“Giardia” often triggers an accelerated pulse in cat and dog owners just mentioned. What is behind the unpopular pests?

What is Giardia?

Giardia is a small unicellular organism that lives in the intestines of mammals. Here they attach themselves to the intestinal lining with the help of a suction cup and cause diarrhea. In the body, they not only multiply very quickly but sometimes turn into cysts. These leave the host through the feces in order to spread further outside. Cysts are very robust and can wait up to four months for a new host.

Symptoms: Diarrhea

The Giardia sit in the small intestine, where they damage the intestinal lining. An infected animal suffers from diarrhea, some of which are bloody. However, it is not in the parasite’s interest to checkmate its host. This is why otherwise healthy cats can carry giardia without showing any symptoms. Only in immunocompromised or very young animals does the body lose its balance. Severe diarrhea can weaken the animal so that it becomes life-threatening. Therefore, especially with young cats, the following applies: If you have severe, recurring diarrhea, you should see your vet as soon as possible.

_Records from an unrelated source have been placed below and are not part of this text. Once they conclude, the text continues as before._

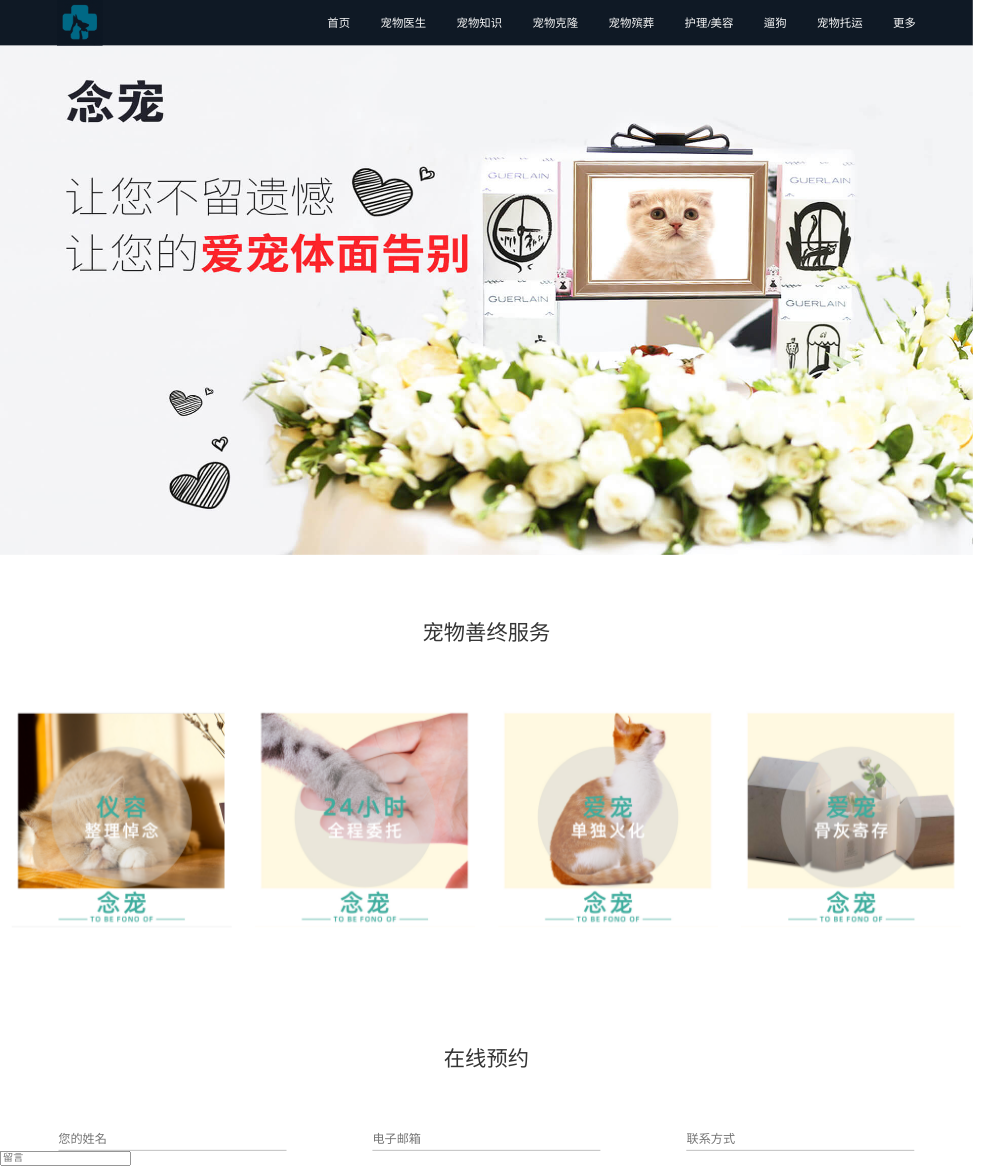
Repository: Sharang-heng/pet-hospital
Page: /petFuneral
These files come from the project's save history. The page is drawn as it stood at one moment and after the next save; the edit follows.
The browser window is 1280 px wide. The page is 1280 px wide, then 1320 px, so the pictures cover 1320 px, including what lies to the right of the window. The pictures show the whole page, at 76% of full size.
The project was rebuilt for these pictures with package versions that can differ from the ones it lists, and the page was loaded fresh each time. Also part of the build but not shown: vue.config.js, src/components/home_short.vue, src/views/HomePage.vue, src/components/footer.vue, src/views/counsel.vue, src/views/doctor.vue, src/views/knowledge.vue, src/views/clone.vue and 10 more. Imported but missing from the stored project, and not drawn on this page: src/assets/video/homepage.mp4.

Above is the page before, as saved 2021-01-13 13:57:14.

After the next save:
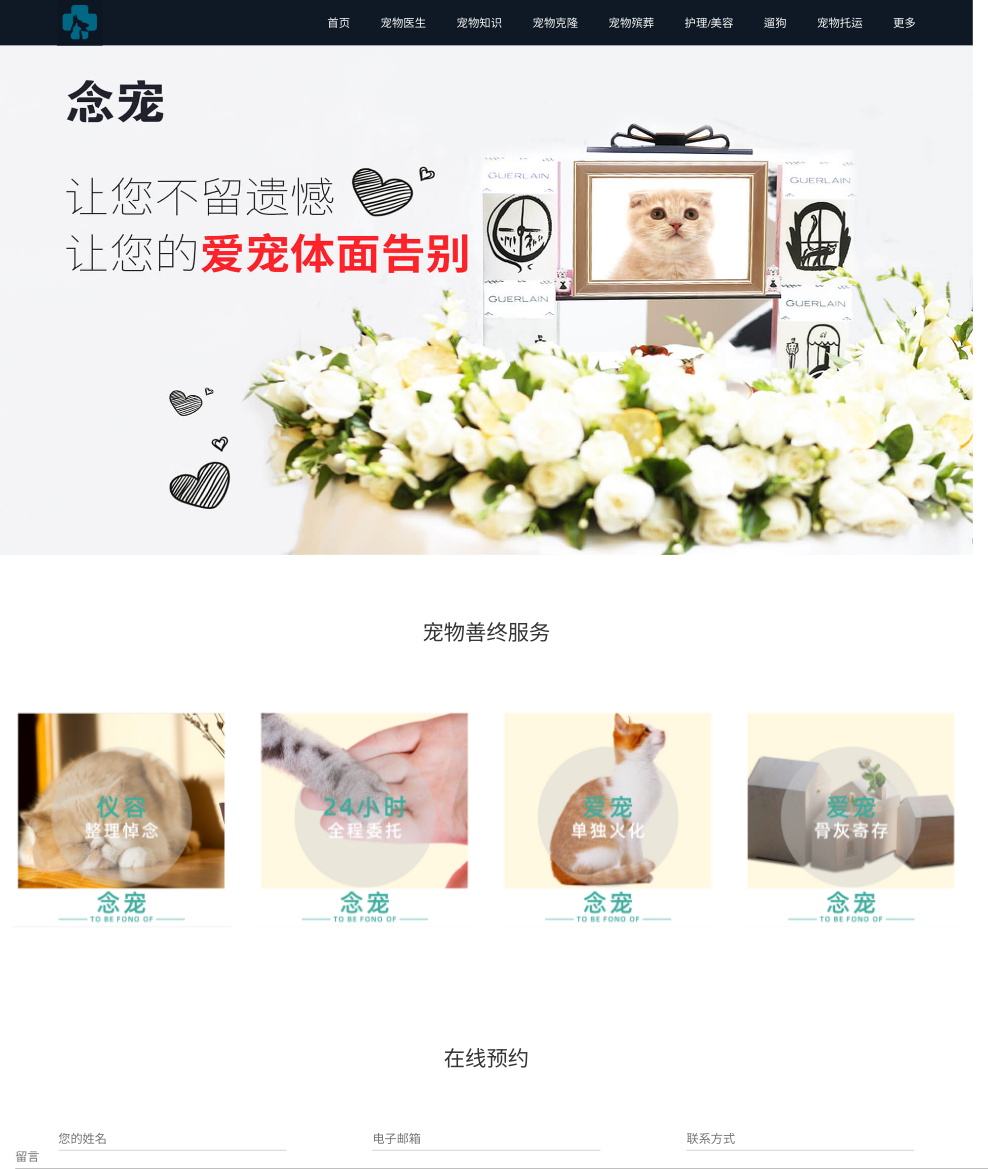
Saved 53 s later.
--- a/src/views/petFuneral.vue
+++ b/src/views/petFuneral.vue
@@ -48,7 +48,7 @@
           :rows="2"
           placeholder="留言"
           v-model="textarea"
-          change="input_area"
+          class="input_area"
         />
       </li>
     </div>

Diagnosis by the Veterinarian: Rapid Test

If your cat has had diarrhea or vomiting from an unknown cause multiple times in a row, it should be brought to your veterinarian. This can prove a possible parasite infestation with various tests. The most prone to mistakes is a simple fecal swab, which the vet magnifies under a lens. On the other hand, the ELISA test, which can detect Giardia infestation by means of antibody determination, is very safe. However, this is more time-consuming and costly. There are other possible tests your veterinarian can advise you on the pros and cons.

How Infectious is Giardia in Cats?

Cats: Contagion and Incubation Period

Cats usually get infected through the excrement of their fellow cats. If a cat is infected with Giardia, it takes between two and three weeks for it to become the carrier. In a group of cats, several animals can carry giardia without all showing symptoms. Infected cats excrete millions of cysts in their feces, which develop into giardia again in the new host.

Risk of Infection for Humans

Giardia can be transmitted to humans and thus belong to zoonoses. Many people have already had experiences with Giardia: If you suffer from severe diarrhea when traveling to tropical regions, you have probably caught the uninvited visitors. The parasite Giardia intestinalis, which is mostly found in cats, is basically transferrable. However, recent research shows that Giardia occurs in different genotypes, some of which are host-specific. That means: there is not always a risk of infection for humans. By the way: If a human doctor detects an infestation, he must report this in accordance with the Infection Protection Act in Germany. Scientists assume that around two percent of people in Europe are infected with Giardia – many have not suspected anything about it for years. Others complain of diarrhea, gas, or pain in the bowel area.

Other Pets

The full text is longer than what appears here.